Work to be completed >> Read through the records below and copy each line that uses the word "html".

Material supplied >>
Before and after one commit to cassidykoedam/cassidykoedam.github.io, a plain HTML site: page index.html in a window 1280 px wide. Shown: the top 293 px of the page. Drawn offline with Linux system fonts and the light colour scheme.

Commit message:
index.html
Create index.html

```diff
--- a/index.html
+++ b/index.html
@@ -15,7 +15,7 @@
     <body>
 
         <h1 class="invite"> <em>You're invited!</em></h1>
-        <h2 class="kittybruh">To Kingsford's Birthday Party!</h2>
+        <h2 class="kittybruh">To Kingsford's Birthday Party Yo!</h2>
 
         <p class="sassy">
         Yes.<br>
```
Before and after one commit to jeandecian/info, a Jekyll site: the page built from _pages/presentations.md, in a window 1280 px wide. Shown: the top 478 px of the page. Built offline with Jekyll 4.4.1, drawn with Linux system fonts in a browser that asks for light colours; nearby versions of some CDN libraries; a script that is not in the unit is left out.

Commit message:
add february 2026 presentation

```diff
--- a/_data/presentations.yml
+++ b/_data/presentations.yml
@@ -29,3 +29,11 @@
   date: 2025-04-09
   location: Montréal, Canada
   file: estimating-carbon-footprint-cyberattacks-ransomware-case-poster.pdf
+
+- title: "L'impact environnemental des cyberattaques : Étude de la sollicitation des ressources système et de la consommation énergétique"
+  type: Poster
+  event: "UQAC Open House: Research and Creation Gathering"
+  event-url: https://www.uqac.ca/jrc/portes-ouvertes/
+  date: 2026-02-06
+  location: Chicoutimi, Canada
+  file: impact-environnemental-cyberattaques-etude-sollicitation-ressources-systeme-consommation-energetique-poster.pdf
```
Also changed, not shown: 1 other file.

Answer below >>
Before and after one commit to cassidykoedam/cassidykoedam.github.io, a plain HTML site: page index.html in a window 1280 px wide. Shown: the top 293 px of the page. Drawn offline with Linux system fonts and the light colour scheme.
index.html
Create index.html
--- a/index.html
+++ b/index.html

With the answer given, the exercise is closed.